Coupon Accepted Successfully!


Single Gene Disorders with non Mendelian inheritance


Disorders of trinucleotide repeat mutations

  • Normally, a codon is triplet (trinucleotide).
  • In the normal people, the number of repeat of a particular triplet codon is small (e.g. for CGG it is 5-50 and CGG triplet codon can be repeated, at a stretch, 5-50 times).
  • In trinucleotide repeat mutations, this nucleotide sequence undergoes amplification (expansion of a stretch of nucleotide) and the same sequence is repeated many times in the genome.
  • Initially there is a small increase in trinucleotide copy number (e.g. 55-200 of CGG in fragile X syndrome) which is referred to as premutation.

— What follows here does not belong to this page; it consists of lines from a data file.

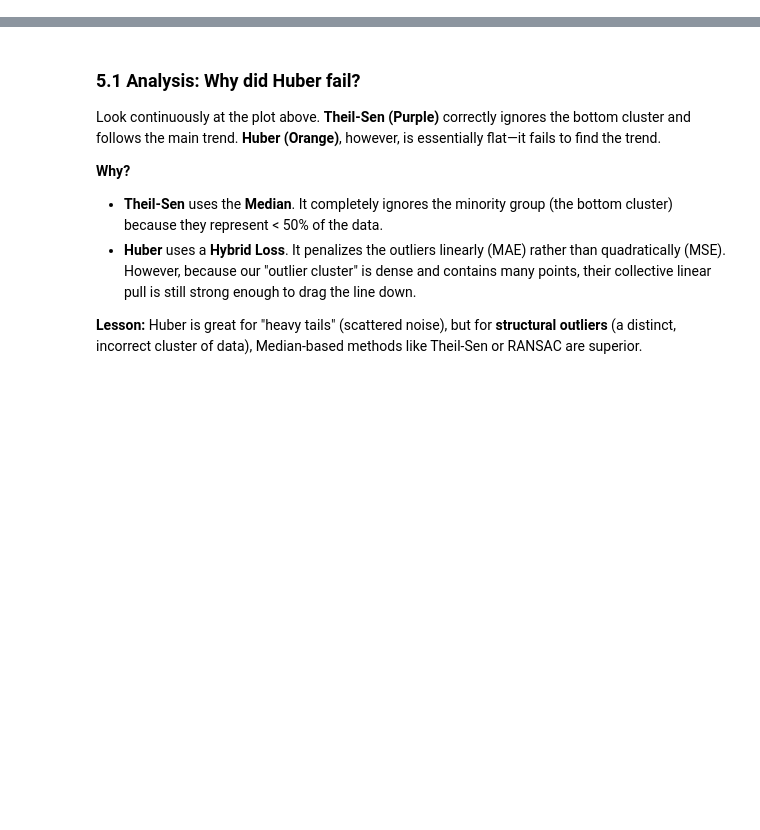
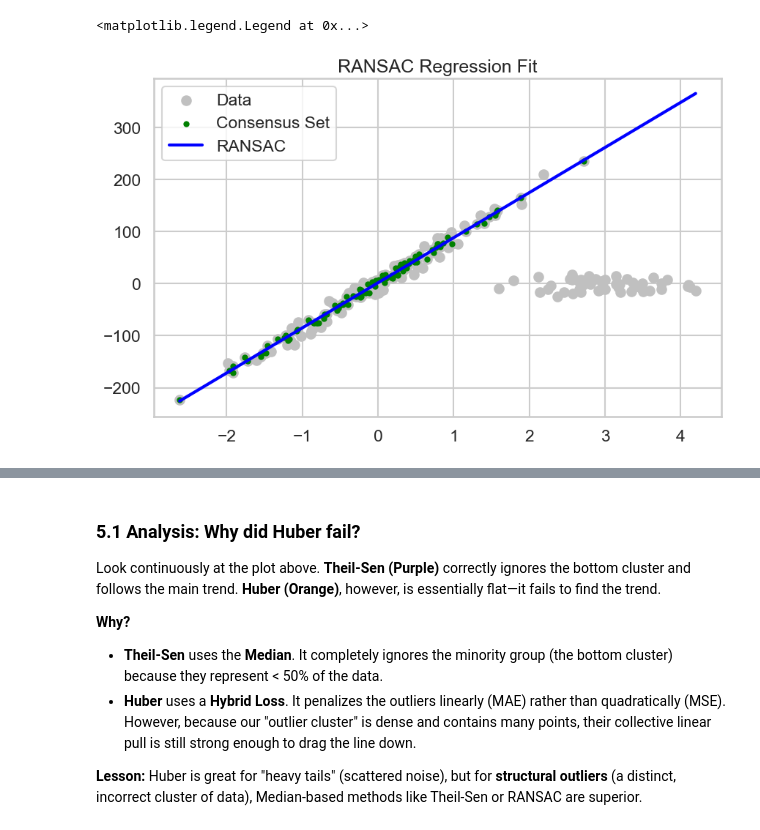
Before and after one commit to aleetreny/ATLAS, a Jupyter notebook: modules/01_supervised_inference/1.1_regression/03_robust_regression.ipynb, the cells around one changed output, grey strips where cells are left out. Cells and saved outputs as stored; diff of their text form; code cells hidden in the pictures; blank space fills up the shorter version.

```diff
--- a/modules/01_supervised_inference/1.1_regression/03_robust_regression.ipynb
+++ b/modules/01_supervised_inference/1.1_regression/03_robust_regression.ipynb
@@ -107,32 +111,35 @@ class ScratchRANSAC:
             # 4. Keep Best
             if inlier_count > self.best_inliers_count:
                 self.best_inliers_count = inlier_count
                 self.best_model = w
                 self.best_inlier_mask = inliers
 
         # Optional: Refit on ALL inliers of the best model for better precision (Polishing step)
         if self.best_inlier_mask is not None:
             X_final = X_b[self.best_inlier_mask]
             y_final = y[self.best_inlier_mask]
             self.best_model = np.linalg.pinv(X_final.T @ X_final) @ X_final.T @ y_final
 
     def predict(self, X):
         X_b = np.hstack([np.ones((X.shape[0], 1)), X])
         return X_b @ self.best_model
 
 # Execution
 ransac = ScratchRANSAC(n_iterations=500, threshold=10.0)
 ransac.fit(X, y)
 
 # Visualization
 X_range = np.linspace(X.min(), X.max(), 100).reshape(-1, 1)
 y_ransac = ransac.predict(X_range)
 
 plt.figure(figsize=(10, 6))
 plt.scatter(X, y, color='silver', label='Data')
 plt.scatter(X[ransac.best_inlier_mask], y[ransac.best_inlier_mask], color='green', s=20, label='Consensus Set')
 plt.plot(X_range, y_ransac, color='blue', linewidth=3, label='RANSAC')
-plt.title("RANSAC: Finding the Honest Majority", fontsize=18)
+plt.title("RANSAC Regression Fit", fontsize=18)
 plt.legend()
 # plt.show()
+# %% [output]
+<matplotlib.legend.Legend at 0x...>
+[figure, added]
 # %% [markdown]
```
Also changed, not shown: parts of 10 cells of this notebook.
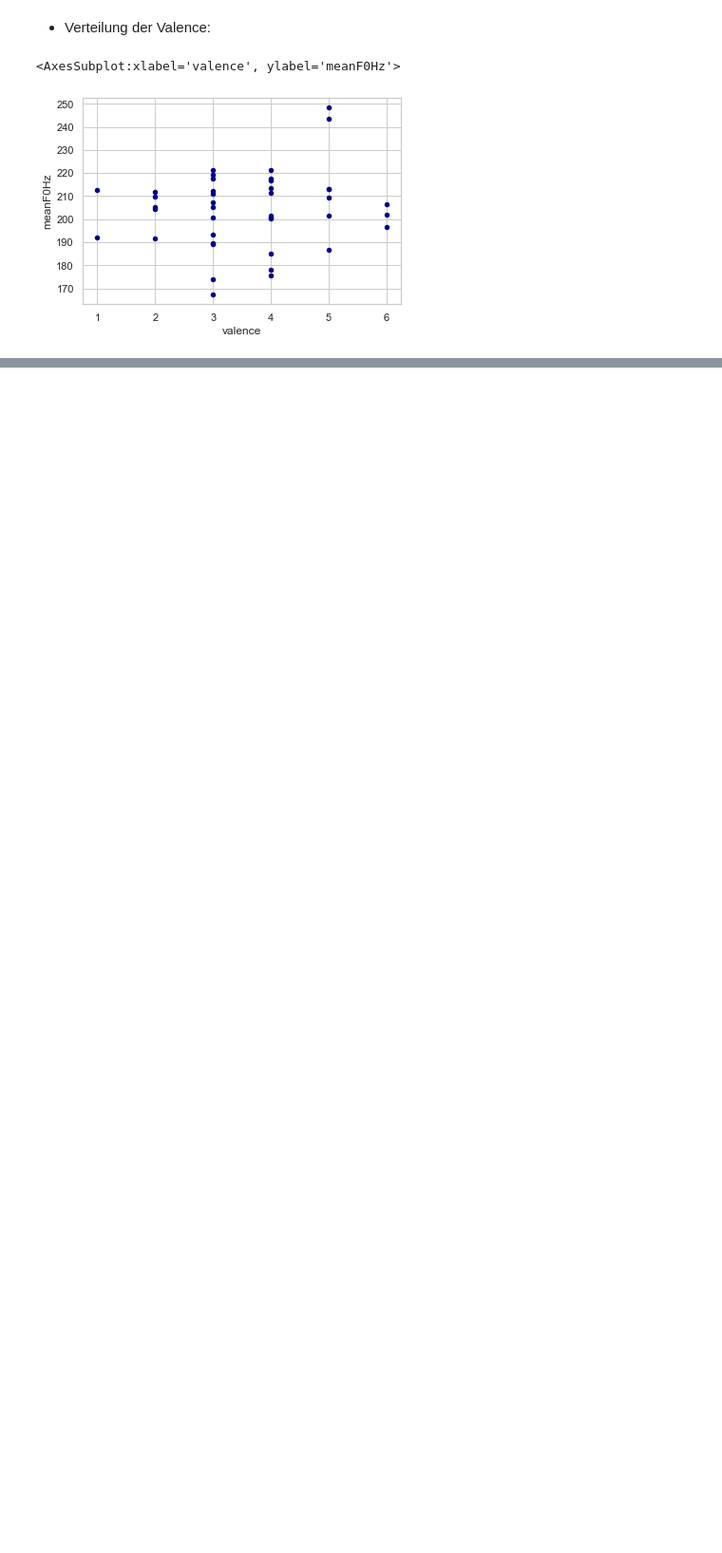
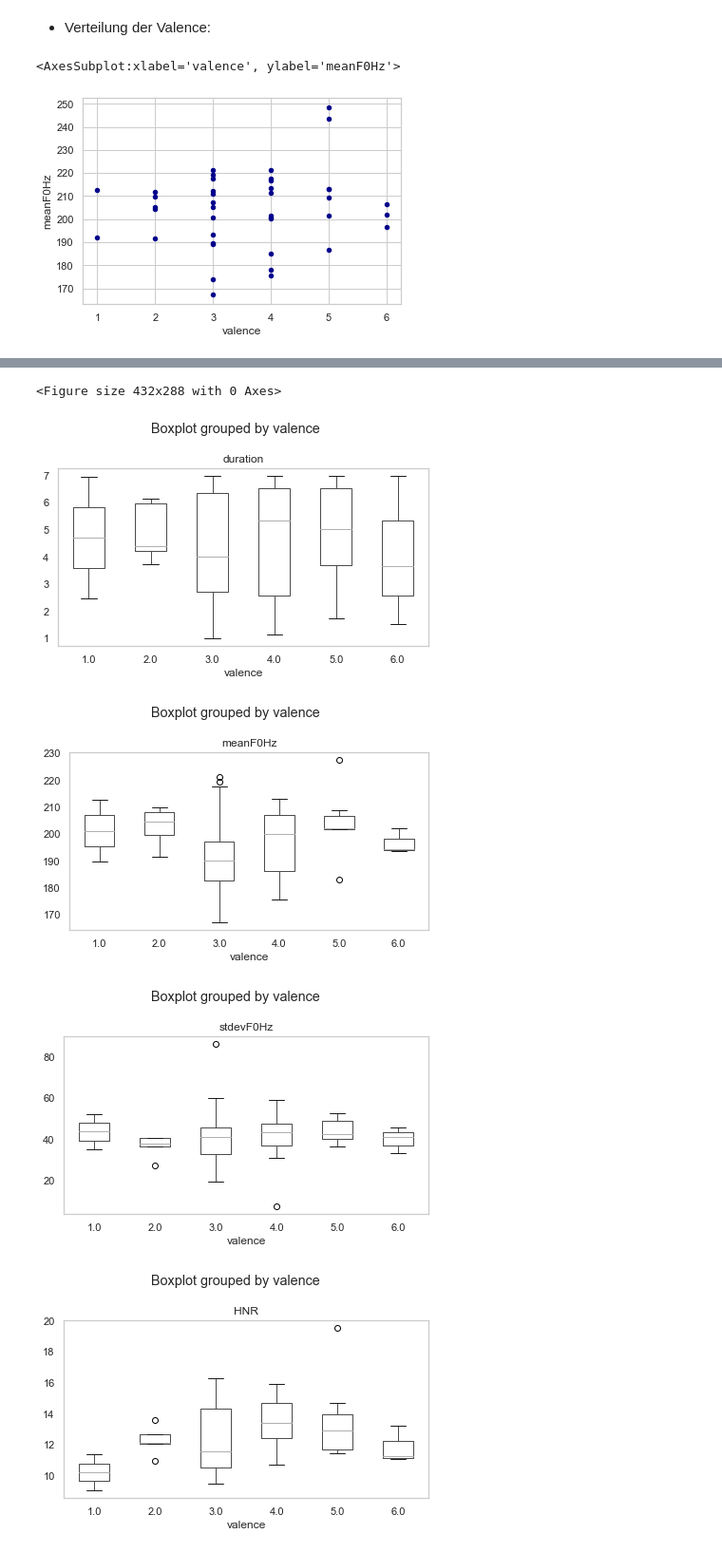
Before and after one commit to Lisa-Wegner/S_sprechstile_eigene, a Jupyter notebook: Sprechstile_eigene_Abgabe-checkpoint.ipynb, the cells around one changed output, grey strips where cells are left out. Shown: that part at 95% size. Cells and saved outputs as stored; diff of their text form; code cells hidden in the pictures; blank space fills up the shorter version.

```diff
--- a/Sprechstile_eigene_Abgabe-checkpoint.ipynb
+++ b/Sprechstile_eigene_Abgabe-checkpoint.ipynb
@@ -230,3 +297,2 @@ df.plot.scatter(y='meanF0Hz', x='valence', c='DarkBlue')
 # %%
-measures_df = pd.read_pickle('measures_df.pkl')
-# muss vorher im anderen dokumet als measures_df.pkl definiert bzw benannt werden
+measures_df = pd.read_pickle('df_werte.pkl')
@@ -235,2 +301,4 @@ FileNotFoundError: [Errno 2] No such file or directory: 'measures_df.pkl'
+# %%
+measures_df = norm_df(measures_df)
 # %%
 measures_df.head(2)
@@ -236,0 +313,3 @@ measures_df.head(2)
+# %%
+df = df.drop(columns=['meanF0Hz'])
+df.head()
@@ -236,0 +327,2 @@ measures_df.head(2)
+# %%
+df_all = df.join(measures_df)
@@ -236,0 +339,11 @@ measures_df.head(2)
+# %%
+# zum nächsten mal box plot zu jedem Valencewert als HA
+for i, col in enumerate(df_all.iloc[:,1:].columns):
+    plt.tight_layout()
+    df_all.boxplot(by = 'valence', column = col, grid = False)
+# %% [output]
+<Figure size 432x288 with 0 Axes>
+[figure, added]
+[figure, added]
+[figure, added]
+[figure, added]
```
Also changed, not shown: parts of 46 cells of this notebook.
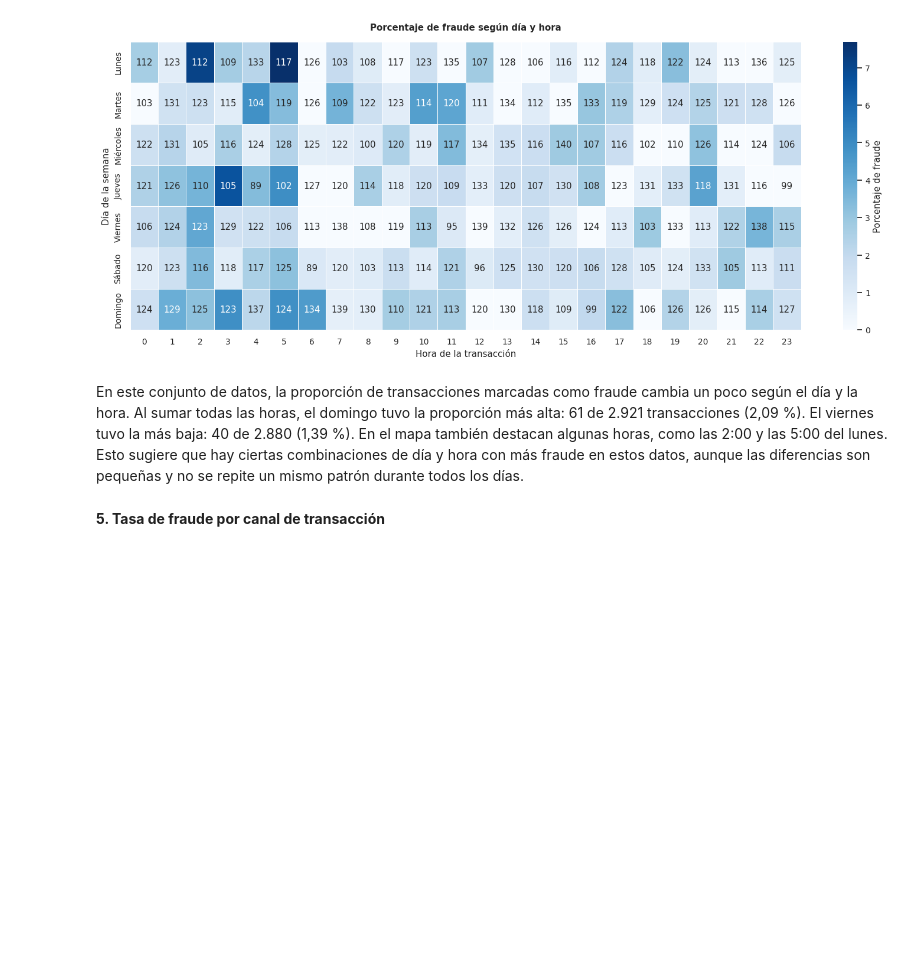
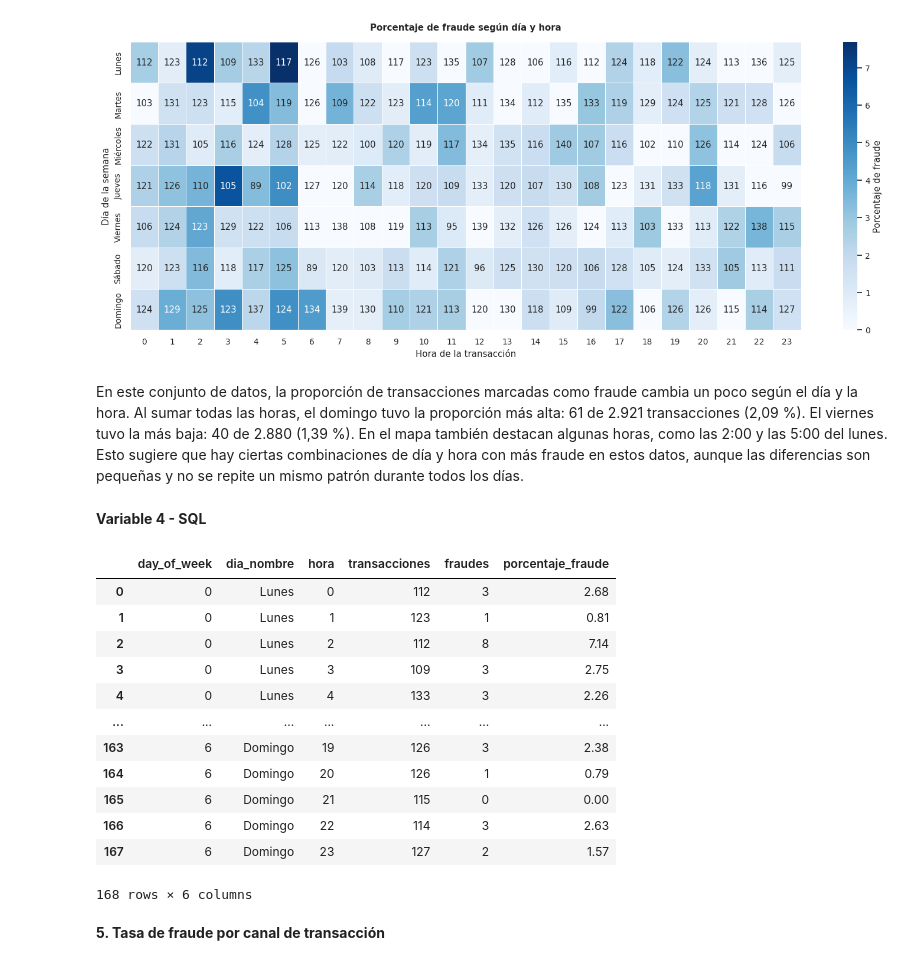
Before and after one commit to nashlypilar-collab/Intro_ciencia_tarea_grupo, a Jupyter notebook: FraudesTDC.ipynb, the cells around one changed output. Drawn from its saved outputs; the diff is of its cells as text; code cells hidden in the pictures; blank space fills up the shorter version.

```diff
--- a/FraudesTDC.ipynb
+++ b/FraudesTDC.ipynb
@@ -576,6 +576,49 @@ plt.show()
 [figure]
 # %% [markdown]
 En este conjunto de datos, la proporción de transacciones marcadas como fraude cambia un poco según el día y la hora. Al sumar todas las horas, el domingo tuvo la proporción más alta: 61 de 2.921 transacciones (2,09 %). El viernes tuvo la más baja: 40 de 2.880 (1,39 %). En el mapa también destacan algunas horas, como las 2:00 y las 5:00 del lunes. Esto sugiere que hay ciertas combinaciones de día y hora con más fraude en estos datos, aunque las diferencias son pequeñas y no se repite un mismo patrón durante todos los días.
+# %% [markdown]
+**Variable 4 - SQL**
+# %%
+query_4 = """
+SELECT
+    day_of_week,
+    CASE day_of_week
+        WHEN 0 THEN 'Lunes'
+        WHEN 1 THEN 'Martes'
+        WHEN 2 THEN 'Miércoles'
+        WHEN 3 THEN 'Jueves'
+        WHEN 4 THEN 'Viernes'
+        WHEN 5 THEN 'Sábado'
+        WHEN 6 THEN 'Domingo'
+    END AS dia_nombre,
+    time_of_day_hour AS hora,
+    COUNT(*) AS transacciones,
+    SUM(CASE WHEN is_fraud = 1 THEN 1 ELSE 0 END) AS fraudes,
+    ROUND(
+        100.0 * SUM(CASE WHEN is_fraud = 1 THEN 1 ELSE 0 END) / COUNT(*),
+        2
+    ) AS porcentaje_fraude
+FROM df_fraude
+GROUP BY day_of_week, time_of_day_hour
+ORDER BY day_of_week, time_of_day_hour;
+"""
+
+sql_4 = run_sql(query_4)
+display(sql_4)
+# %% [output]
+|  | day_of_week | dia_nombre | hora | transacciones | fraudes | porcentaje_fraude |
+| 0 | 0 | Lunes | 0 | 112 | 3 | 2.68 |
+| 1 | 0 | Lunes | 1 | 123 | 1 | 0.81 |
+| 2 | 0 | Lunes | 2 | 112 | 8 | 7.14 |
+| 3 | 0 | Lunes | 3 | 109 | 3 | 2.75 |
+| 4 | 0 | Lunes | 4 | 133 | 3 | 2.26 |
+| ... | ... | ... | ... | ... | ... | ... |
+| 163 | 6 | Domingo | 19 | 126 | 3 | 2.38 |
+| 164 | 6 | Domingo | 20 | 126 | 1 | 0.79 |
+| 165 | 6 | Domingo | 21 | 115 | 0 | 0.00 |
+| 166 | 6 | Domingo | 22 | 114 | 3 | 2.63 |
+| 167 | 6 | Domingo | 23 | 127 | 2 | 1.57 |
+168 rows × 6 columns
 # %% [markdown]
 **5. Tasa de fraude por canal de transacción**
 # %%
```
Also changed, not shown: parts of 1 cell of this notebook.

In premutation the disease is not manifested and the person acts as carrier.
  • If the expansion of repeats goes above a threshold level (e.g. > 200 of CGG repeat in fragile X-syndrome), gene function is impaired and the disease is manifested.
  • The repeat may be located in        
  1. Coding region → Huntington disease, Spinobulbar muscular atrophy.
  2. Non-coding region → Fragile-X syndrome, myotonic dystrophy)



  • Anticipation is a phenomenon where by the symptoms of genetic disorders become apparent at an earlier age as it is passed to next generation.
  • In triplet nucleotide repeat mutation, the DNA fragment is unstable and tends to expand further during cell division
  • So, in successive generations the expanded repeat increases and the manifestations of disease may worsen or to be observed at an earlier age; this phenomenon is referred to as anticipation.

Fragile - X syndrome    

  • Fragile - X syndrome is the prototype of diseases in which the mutation is characterized by a long repeating sequence of three nucleotides.
  • In fragile X syndrome, trinucleotide repeat mutation involves CGG on non coding region.
  • Clinical features of fragile - X syndrome
    • Mental retardation
    • Long face with large mandible  
    • Hyperextensible joint
    • Mitral valve prolapse
    • Large everted ears  
    • Large testis (macro-orchidism)
    • High arched palate
  • Fragile X syndrome is the second most common cause of mental retardation, after Down’s syndrome.

Genomic imprinting

  • Human inherits two copies of each gene, i.e. two alleles, from homologous maternal and paternal chromosomes.
  • There is no functional difference between the genes derived from mother or the father.
  • But, with respect to some genes, there are functional differences between the paternal gene and maternal gene.
  • These differences result from an epigenetic process, called genomic imprinting.
  • In most cases, genomic imprinting selectively inactivates either the maternal or paternal allele.
  1. Maternal genomic imprinting
    - Selective inactivation of maternal allele.
    - Example is Angelman syndrome.
  2. Paternal genomic imprinting
    - Selective inactivation of paternal allele.
    - Example is Prader - Willi syndrome.

Prader Willi Syndrome

Deletion occurs exclusively on paternal chromosome 15 (deletion of band q 12 in long arm of chromosome 15)


  • Diminished fetal activity
  • Hypotonia
  • Obesity
  • Mental retardation
  • Short stature
  • Hypogonadotropic hypogonadism

Angelman Syndrome

Deletion occurs exclusively on maternal chromosome 15


  • Hypotonia
  • Mental retardation
  • Seizures
  • Ataxia
  • Inappropriate laughter (Happy puppets)

Germline mosaicism

  • Germline mosaicism results from a mutation that occurs post zygotically during early embryonic development. In these a portion of the egg or sperm cells of a parent carries the mutation.
  • Because the mutation affects only cells destined to form the gonads the gametes carry the mutation but somatic cells of the individual are completely normal.
  • A phenotypically normal parent who has germ line mosaicism can transmit the disease causing mutation to the offspring through the mutant gamete.
  • Because the progenitor cells of the gamete carry the mutation there is a definite possibility that more than one child of such a parent would be affected.
  • Obviously, the likelihood of such an occurrence depends on the proportion of germ cells carrying the mutation.

Clinical Syndromes of Mitochondrial Disease


  1. Chronic progressive external ophthalmoplegia (CPEO)
  2. Kearns-Sayre -syndrome (KSS)
  3. Pearson syndrome
  4. Neurogenic weakness with ataxia and retinitis pigmentosa (NARP) 
  5. Mitochondrial encephalomyopathy with lactic acidosis and stroke-like episodes (MELAS)
  6. Myoclonic epilepsy with ragged-red fibers (MERRF)
  7. Leber hereditary optic neuropathy (LHON)


Test Your Skills Now!
Take a Quiz now
Reviewer Name